Sometimes, breaking your lease can be a good way to avoid an eviction. When you break your lease, you move out before the term of the lease is up and before the landlord files an eviction suit.
If your lease is almost up, and depending on its terms, it may cost you less to finish out the lease than to break it. (This assumes that you can come up with the money to stay there until the lease ends.)
Before you break your lease, to ensure all appropriate measures are taken and that you are aware of the consequences of not following that process. Among other things, your lease may require you to give your landlord notice in advance about your plans, and it may obligate you to continue paying rent until your landlord finds someone to replace you as a tenant.
Your lease may also give your landlord the right to be reimbursed for the expenses he incurs trying to find a new tenant: the cost of a newspaper ad, for example. However in many leases, letting fees are a set amount.

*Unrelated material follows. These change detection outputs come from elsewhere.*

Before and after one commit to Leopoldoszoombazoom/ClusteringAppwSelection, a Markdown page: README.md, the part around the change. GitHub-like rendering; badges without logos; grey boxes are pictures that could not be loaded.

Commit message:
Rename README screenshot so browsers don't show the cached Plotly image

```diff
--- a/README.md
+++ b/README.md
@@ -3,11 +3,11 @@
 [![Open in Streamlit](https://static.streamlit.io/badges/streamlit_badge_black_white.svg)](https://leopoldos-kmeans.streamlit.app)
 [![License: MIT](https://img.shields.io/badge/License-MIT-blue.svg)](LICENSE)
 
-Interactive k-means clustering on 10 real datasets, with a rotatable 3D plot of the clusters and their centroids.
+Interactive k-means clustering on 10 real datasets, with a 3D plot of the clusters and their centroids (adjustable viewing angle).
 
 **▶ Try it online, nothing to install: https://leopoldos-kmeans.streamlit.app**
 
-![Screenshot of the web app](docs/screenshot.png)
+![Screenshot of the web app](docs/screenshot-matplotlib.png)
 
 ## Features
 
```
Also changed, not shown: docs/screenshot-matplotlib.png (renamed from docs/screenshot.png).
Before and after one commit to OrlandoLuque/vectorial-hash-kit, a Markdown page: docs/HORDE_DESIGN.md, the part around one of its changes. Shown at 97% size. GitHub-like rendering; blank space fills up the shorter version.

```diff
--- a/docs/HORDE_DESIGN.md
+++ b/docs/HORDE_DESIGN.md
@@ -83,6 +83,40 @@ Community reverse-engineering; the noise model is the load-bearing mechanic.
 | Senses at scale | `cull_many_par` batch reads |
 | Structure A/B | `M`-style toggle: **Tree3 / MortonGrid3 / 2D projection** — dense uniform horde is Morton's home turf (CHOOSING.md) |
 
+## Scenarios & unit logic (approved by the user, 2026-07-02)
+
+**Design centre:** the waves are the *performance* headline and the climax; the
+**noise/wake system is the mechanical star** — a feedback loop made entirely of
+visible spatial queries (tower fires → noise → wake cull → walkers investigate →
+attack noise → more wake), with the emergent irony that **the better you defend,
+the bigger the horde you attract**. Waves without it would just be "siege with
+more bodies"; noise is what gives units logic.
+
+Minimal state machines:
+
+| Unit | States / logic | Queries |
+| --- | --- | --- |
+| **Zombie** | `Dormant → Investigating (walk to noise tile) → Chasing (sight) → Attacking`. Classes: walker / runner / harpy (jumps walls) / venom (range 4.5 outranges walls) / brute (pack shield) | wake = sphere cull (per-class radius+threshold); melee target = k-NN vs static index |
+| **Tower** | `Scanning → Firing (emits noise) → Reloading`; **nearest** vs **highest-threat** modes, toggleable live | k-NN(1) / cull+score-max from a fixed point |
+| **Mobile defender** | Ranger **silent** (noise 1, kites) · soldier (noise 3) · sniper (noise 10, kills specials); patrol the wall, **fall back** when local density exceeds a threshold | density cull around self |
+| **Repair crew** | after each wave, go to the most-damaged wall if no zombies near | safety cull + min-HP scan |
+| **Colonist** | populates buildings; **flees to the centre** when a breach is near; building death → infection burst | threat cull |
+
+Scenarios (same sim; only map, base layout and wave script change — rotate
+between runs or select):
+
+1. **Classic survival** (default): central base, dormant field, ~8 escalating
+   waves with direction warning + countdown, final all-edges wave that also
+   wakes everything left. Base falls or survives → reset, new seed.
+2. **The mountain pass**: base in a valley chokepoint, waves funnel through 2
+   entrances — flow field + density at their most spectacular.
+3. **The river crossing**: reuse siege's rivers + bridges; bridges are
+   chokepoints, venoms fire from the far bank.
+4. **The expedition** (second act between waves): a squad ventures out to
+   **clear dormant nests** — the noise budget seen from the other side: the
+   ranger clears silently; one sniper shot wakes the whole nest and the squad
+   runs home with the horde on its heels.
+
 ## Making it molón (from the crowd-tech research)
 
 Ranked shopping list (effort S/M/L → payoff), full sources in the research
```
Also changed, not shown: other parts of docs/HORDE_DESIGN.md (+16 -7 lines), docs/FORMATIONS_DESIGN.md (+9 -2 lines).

Breaking your lease won’t release you from your obligation to pay your landlord any past-due rent you owe before you move out. Unless you pay that debt, your landlord deducts it from your security deposit together with any late fees and other expenses you owe. If your security deposit is not large enough to cover everything, you must pay the balance (unless your landlord decides to waive it.)